Blurry vision and constant eye strain zapped Naughton’s energy, which kept him from taking care of his yard, organizing his belongings, reading sheet music and many other things.

“I couldn’t trim the bushes, because I couldn’t see the branches!”

The trumpet is a major part of Naughton’s life. His basement is home to more than 20 of the instruments that he is fixing, all in different states of disrepair. Being in so many different orchestras means that having the ability to see sheet music is vital. Fortunately, because of his devotion and countless years of experience, Naughton can play many songs by heart and can improvise the parts he doesn’t know.
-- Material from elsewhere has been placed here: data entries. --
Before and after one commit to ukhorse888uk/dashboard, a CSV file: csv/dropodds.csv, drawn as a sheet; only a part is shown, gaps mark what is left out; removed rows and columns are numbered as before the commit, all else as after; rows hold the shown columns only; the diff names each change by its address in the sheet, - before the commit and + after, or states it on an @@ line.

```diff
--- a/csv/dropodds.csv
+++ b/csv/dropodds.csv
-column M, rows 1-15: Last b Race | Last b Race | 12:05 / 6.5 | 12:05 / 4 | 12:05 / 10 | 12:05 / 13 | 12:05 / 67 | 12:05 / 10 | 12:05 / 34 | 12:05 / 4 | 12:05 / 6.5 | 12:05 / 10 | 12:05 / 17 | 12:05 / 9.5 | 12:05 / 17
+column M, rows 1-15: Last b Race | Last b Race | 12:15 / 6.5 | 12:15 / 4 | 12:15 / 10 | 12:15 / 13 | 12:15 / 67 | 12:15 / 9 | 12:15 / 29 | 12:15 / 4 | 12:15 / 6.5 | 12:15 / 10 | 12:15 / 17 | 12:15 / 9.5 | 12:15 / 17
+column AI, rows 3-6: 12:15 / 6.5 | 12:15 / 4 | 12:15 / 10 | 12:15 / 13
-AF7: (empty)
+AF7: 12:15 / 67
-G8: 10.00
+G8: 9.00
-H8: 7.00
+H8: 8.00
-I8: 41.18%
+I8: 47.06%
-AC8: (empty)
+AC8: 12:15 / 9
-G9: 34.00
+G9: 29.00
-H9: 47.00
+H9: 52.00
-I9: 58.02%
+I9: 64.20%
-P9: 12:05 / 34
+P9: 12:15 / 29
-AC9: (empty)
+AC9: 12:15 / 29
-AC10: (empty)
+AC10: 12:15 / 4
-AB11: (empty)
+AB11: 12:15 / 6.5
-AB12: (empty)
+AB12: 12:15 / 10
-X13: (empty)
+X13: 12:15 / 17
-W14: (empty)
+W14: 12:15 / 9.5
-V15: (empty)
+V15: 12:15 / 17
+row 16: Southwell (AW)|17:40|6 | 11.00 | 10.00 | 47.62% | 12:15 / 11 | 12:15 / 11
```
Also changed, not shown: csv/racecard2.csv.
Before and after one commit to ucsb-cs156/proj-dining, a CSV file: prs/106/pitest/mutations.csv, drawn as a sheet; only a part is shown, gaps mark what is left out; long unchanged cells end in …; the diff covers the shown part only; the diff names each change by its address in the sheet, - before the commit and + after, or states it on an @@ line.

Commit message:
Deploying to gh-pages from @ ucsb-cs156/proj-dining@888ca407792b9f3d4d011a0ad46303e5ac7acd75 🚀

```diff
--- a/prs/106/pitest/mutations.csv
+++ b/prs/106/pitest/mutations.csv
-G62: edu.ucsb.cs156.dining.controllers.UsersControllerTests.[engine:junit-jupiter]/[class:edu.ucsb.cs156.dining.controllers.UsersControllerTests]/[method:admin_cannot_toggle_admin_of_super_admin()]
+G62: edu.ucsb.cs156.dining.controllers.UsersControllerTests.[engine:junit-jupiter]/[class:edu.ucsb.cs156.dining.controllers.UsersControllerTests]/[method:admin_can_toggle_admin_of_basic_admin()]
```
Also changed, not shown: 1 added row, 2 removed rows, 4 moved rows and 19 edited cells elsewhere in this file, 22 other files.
Still, being unable to read through new songs and play them fast pained him.

Not too long ago his eyes started getting worse, and they continued to deteriorate. Finally, about two months ago, during a checkup in Iowa City, the doctor informed Naughton of a small cataract in his right eye and explained how removing it could potentially help his sight.

A cataract is a condition in which the lens of the eye becomes very hard to see through, resulting in blurred vision.

Naughton was desperate. He chose to receive the surgery and on March 29 his wife, Cecilia, drove him back to Iowa City for the procedure.

For an hour-and-a-half Naughton laid still and conscious, while Dr. Wallace Alward and Dr. Tim Johnson worked to remove the cataract from his eye. When all was done, Naughton had a new eye patch and was full of hope as he and his wife headed home.

For a few days he experienced what being tototally blind is like. The eyepatch, coupled with the extreme lack of vision in his left eye had him feeling his way around his house, giving him an even deeper appreciation of sight.

When the reveal day finally arrived, Naughton was ready. He walked in, sat down and the doctor removed his patch.

“The doctor said ‘blink’ and suddenly everything was so vivid. The colors were so vivid,” he said.

Naughton could actually see the details of the room. A man who, since grade school, experienced the world as a blur could see without glasses. Not only was it a miracle in that aspect, but the fact that it’s not even close to a typical result of cataract surgery adds to it greatly.

Overjoyed, Naughton wrote emails to both Dr. Johnson and Dr. Alward, who responded almost immediately with much excitement and congratulations.

“They know what they are doing down there,” Naughton said.

In the days since the procedure, his life has changed a lot. His energy is higher than it has been in years and he is doing something new every day.

A curious thing that he has discovered is that certain effects of his two strokes and a seizure are actually being overshadowed because of his new sight — something that nobody expected.

Because of his new-found energy, eyesight and all around well-being, Naughton is experiencing things he hasn’t in years. He can sight-read music again and can even read the fine print on his lawnmower’s labels. Mowing is another thing he can do again.

“I look at the paintings on the walls and they are so vivid.”

Living rurally allows for an amazing view of the stars, but before his surgery, Naughton hadn’t seen them in years.

“I went outside to see if I could see the light. It used to take me to the end of my driveway for my eyes to adjust,” he said. But now, “I could see the stars. And there weren’t two moons.”

Naughton now plays new music easily and performs at church often. On May 15, he is playing in a concert at Drake University.

This past Friday, Naughton had a check up in Iowa City. Great news, he said, “20/20 in my right eye!”

The last two years have blessed him with a new set of hearing aids and perfect sight in his right eye, which have resulted in major lifestyle changes. It’s truly an amazing testament to never giving up.